RECORDS FOR THE TASK:
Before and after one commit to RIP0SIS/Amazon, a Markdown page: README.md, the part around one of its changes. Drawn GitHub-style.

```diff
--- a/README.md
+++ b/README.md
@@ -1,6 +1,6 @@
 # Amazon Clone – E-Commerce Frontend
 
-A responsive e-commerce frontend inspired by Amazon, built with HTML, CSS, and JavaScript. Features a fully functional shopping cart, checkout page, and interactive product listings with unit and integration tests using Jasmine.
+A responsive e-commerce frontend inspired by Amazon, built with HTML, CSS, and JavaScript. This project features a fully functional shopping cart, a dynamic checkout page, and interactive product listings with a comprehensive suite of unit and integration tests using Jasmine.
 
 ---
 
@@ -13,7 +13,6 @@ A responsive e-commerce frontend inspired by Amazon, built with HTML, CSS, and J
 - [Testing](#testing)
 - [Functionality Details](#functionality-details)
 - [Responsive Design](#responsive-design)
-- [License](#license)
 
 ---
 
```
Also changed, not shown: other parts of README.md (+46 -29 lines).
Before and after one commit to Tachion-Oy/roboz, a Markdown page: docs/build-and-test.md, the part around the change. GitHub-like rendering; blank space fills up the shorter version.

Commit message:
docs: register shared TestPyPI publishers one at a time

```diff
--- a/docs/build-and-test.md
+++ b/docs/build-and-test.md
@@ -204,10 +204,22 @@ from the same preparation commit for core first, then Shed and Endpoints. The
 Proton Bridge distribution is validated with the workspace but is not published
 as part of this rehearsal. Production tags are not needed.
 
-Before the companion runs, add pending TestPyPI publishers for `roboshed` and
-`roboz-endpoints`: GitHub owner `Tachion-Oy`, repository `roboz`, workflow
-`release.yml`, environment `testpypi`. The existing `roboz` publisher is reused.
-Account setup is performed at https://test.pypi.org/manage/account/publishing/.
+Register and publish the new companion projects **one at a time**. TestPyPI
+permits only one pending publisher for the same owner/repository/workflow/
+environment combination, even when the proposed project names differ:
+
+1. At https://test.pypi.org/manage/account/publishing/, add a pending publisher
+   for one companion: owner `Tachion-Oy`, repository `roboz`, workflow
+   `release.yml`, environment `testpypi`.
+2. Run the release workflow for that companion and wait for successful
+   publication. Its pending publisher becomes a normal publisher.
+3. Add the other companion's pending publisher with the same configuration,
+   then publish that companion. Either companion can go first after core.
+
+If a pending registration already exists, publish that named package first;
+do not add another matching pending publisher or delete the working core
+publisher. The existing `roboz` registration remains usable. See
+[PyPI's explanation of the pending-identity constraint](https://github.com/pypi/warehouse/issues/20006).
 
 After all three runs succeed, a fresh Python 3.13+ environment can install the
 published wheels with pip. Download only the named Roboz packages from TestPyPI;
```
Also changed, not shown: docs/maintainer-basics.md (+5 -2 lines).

ABOUT THIS TASK:
Collect every line with the string "that" from the records, and copy each.

RESPONSE AREA:
+2. Run the release workflow for that companion and wait for successful
+   then publish that companion. Either companion can go first after core.
+If a pending registration already exists, publish that named package first;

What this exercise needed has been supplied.